▶ [WORK INSTRUCTIONS]
Please report how many lines in the following material hold the string "colorhunt", giving only the number.

# # # #

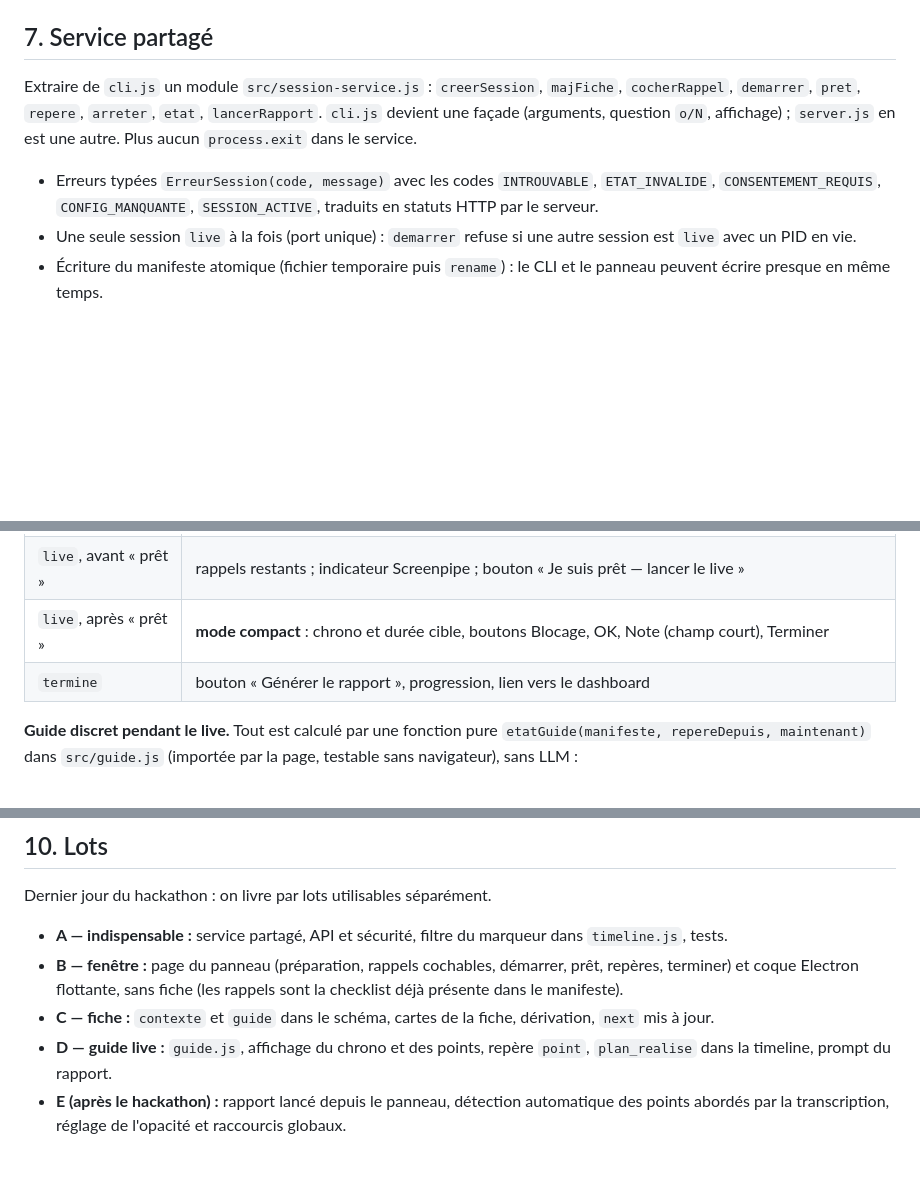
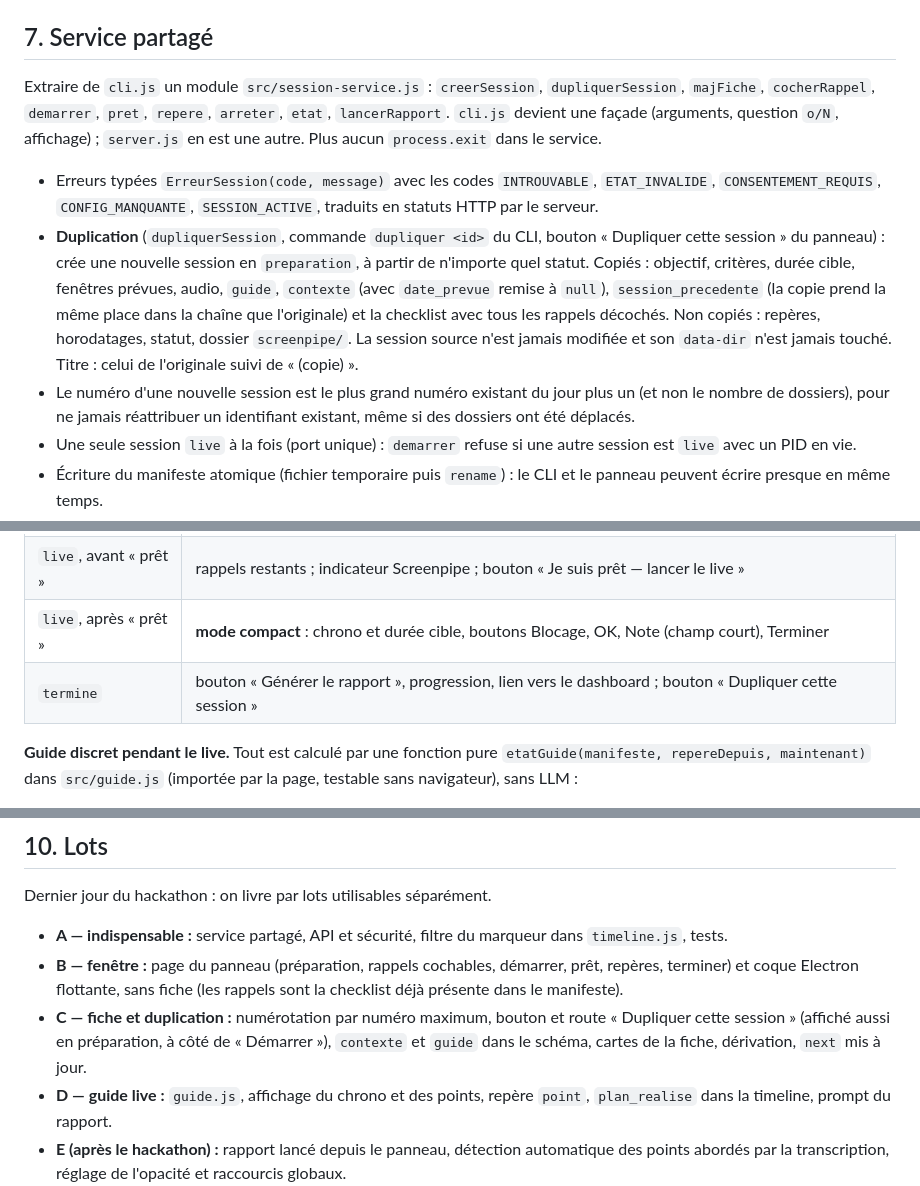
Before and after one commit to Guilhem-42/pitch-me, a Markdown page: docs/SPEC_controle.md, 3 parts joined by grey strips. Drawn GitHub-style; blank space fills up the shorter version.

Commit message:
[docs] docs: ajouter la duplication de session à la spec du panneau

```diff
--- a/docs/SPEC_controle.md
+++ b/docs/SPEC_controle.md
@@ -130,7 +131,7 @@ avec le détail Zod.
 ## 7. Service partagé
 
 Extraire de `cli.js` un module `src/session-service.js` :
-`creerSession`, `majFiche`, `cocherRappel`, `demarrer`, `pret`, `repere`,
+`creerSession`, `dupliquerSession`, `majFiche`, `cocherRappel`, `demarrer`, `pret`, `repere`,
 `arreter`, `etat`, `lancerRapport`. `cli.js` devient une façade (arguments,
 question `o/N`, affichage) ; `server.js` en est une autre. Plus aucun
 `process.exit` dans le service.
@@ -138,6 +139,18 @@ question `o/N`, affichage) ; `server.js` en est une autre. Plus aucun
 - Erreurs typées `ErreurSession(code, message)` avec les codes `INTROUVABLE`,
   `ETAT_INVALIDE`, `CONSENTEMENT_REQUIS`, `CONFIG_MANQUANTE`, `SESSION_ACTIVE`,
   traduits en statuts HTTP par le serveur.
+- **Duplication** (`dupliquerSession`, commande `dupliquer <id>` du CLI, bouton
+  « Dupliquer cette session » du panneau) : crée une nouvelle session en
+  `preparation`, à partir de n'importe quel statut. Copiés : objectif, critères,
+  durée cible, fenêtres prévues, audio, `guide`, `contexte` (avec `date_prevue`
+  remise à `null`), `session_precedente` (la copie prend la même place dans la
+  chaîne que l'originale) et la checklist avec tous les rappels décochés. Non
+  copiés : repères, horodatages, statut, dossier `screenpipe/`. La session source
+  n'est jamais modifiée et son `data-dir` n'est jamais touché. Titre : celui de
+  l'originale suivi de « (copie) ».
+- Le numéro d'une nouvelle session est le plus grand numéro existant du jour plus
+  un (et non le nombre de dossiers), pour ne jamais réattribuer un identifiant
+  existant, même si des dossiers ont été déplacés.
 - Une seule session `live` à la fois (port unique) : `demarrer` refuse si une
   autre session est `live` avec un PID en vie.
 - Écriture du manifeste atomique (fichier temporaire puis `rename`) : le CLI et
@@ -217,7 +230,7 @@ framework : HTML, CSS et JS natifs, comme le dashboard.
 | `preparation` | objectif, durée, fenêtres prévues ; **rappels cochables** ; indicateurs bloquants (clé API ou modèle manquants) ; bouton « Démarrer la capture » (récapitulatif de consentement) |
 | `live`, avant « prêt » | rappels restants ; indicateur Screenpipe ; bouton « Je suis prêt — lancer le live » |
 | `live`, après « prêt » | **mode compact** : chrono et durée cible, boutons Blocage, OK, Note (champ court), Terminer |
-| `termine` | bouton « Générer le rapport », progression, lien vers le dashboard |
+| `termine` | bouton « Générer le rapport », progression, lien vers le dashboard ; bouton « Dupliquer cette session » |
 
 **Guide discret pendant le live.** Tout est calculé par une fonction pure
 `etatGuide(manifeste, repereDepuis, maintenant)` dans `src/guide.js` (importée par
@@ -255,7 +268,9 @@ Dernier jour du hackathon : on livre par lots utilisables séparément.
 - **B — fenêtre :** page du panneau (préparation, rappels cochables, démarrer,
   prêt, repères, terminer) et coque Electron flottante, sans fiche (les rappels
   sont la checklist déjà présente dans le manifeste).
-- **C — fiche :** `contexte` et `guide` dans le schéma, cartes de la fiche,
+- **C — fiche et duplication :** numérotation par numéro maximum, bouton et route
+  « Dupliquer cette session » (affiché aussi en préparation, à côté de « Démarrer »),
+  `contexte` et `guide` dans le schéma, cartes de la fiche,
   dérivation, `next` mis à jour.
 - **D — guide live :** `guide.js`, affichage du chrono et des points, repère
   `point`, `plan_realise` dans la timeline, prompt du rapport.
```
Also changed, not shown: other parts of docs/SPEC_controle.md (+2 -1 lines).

# # # #

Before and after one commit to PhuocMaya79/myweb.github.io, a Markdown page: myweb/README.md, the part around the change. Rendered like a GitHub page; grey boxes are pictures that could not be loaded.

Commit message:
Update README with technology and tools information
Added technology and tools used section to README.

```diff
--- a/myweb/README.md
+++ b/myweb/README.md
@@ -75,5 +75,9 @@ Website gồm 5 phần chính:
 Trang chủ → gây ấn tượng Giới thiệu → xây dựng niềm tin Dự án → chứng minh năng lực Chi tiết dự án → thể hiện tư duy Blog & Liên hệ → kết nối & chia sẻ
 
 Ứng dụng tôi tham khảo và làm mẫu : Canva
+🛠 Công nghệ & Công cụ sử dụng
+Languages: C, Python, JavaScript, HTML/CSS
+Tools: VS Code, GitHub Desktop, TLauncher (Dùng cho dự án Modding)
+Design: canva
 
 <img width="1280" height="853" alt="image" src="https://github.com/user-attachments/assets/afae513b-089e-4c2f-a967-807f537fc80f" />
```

# # # #

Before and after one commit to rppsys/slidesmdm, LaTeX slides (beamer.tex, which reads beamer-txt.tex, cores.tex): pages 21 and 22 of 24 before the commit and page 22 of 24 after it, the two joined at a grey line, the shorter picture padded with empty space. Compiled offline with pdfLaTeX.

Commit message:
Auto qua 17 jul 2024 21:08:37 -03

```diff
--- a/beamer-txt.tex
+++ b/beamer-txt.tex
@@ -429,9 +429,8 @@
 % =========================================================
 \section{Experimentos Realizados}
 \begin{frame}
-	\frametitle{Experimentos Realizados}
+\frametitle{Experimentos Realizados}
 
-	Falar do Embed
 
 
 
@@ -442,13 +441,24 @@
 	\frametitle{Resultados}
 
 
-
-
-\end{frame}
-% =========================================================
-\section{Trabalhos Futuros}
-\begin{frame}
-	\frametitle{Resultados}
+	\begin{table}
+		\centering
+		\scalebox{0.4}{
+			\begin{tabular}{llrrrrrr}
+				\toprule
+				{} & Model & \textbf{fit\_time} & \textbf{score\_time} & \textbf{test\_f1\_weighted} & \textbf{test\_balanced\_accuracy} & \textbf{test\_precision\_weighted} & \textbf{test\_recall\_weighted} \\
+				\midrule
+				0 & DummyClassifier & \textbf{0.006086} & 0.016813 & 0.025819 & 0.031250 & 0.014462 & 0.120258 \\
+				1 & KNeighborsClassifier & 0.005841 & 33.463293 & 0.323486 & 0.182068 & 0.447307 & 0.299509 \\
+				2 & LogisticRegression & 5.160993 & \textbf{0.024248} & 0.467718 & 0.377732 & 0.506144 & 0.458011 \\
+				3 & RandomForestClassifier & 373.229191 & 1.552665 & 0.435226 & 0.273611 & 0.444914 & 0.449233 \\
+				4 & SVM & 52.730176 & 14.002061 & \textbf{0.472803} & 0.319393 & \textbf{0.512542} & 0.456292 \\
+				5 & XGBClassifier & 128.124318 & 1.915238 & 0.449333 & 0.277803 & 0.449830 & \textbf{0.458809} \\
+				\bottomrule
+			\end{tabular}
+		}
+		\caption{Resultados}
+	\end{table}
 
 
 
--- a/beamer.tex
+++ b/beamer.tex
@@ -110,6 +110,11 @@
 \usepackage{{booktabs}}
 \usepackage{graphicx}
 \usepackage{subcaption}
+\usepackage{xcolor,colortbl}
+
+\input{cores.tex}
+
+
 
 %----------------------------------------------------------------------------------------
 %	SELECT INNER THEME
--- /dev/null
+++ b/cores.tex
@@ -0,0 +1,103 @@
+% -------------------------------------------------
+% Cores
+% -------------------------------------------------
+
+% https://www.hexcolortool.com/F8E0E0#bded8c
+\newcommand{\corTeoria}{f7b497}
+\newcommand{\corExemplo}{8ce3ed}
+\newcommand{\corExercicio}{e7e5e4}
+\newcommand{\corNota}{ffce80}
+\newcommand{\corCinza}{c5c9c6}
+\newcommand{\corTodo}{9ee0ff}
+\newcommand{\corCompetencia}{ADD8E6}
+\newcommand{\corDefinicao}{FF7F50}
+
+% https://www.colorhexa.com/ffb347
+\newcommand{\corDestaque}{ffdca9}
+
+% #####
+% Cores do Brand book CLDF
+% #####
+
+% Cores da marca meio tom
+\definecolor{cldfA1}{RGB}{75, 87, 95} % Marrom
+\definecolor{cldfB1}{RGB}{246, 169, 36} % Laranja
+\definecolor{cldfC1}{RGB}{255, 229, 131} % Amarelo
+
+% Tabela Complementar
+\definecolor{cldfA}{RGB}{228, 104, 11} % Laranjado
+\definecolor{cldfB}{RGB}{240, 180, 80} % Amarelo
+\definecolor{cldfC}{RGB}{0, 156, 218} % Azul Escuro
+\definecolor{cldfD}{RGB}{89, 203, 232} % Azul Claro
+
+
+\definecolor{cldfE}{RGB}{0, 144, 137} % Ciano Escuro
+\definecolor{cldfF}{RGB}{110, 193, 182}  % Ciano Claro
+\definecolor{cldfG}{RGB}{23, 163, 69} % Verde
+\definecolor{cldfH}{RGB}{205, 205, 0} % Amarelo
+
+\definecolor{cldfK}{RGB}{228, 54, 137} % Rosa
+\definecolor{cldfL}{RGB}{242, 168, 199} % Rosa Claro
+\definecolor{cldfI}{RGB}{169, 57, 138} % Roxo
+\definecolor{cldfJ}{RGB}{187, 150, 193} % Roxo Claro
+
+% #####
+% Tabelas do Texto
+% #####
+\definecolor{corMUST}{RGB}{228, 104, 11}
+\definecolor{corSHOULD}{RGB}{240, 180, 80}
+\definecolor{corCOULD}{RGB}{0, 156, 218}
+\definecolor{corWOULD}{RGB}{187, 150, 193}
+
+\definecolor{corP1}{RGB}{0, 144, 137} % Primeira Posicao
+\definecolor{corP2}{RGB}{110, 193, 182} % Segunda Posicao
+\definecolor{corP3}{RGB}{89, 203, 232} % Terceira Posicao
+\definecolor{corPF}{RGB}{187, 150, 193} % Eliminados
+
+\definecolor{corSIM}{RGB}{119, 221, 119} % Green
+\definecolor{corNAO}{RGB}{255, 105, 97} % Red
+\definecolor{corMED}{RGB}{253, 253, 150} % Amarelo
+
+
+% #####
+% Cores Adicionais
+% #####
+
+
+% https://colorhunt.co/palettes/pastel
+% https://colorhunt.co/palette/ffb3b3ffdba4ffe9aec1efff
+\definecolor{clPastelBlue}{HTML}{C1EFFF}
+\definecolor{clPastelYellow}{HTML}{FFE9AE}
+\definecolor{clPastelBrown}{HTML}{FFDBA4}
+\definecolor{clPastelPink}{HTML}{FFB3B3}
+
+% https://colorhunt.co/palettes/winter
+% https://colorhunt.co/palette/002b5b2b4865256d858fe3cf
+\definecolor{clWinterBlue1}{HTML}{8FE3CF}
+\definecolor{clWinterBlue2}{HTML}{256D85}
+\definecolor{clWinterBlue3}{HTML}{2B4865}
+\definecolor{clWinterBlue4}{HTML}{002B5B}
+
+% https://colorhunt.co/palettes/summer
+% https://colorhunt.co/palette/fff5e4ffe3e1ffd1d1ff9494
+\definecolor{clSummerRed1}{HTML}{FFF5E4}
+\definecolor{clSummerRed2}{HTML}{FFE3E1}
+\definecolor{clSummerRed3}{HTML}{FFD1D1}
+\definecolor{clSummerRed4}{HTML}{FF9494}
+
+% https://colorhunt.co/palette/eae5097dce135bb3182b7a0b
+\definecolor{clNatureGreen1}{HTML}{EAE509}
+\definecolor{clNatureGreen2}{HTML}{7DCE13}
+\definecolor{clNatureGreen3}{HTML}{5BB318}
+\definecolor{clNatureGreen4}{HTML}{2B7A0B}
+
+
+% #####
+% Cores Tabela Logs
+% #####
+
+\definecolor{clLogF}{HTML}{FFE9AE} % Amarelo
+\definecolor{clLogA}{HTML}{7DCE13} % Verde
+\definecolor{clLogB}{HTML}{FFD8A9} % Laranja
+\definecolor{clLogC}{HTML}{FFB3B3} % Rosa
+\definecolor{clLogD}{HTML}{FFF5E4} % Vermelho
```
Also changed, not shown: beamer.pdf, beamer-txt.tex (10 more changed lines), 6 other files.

# # # #

▶ [RESPONSE TO THIS EXERCISE]
7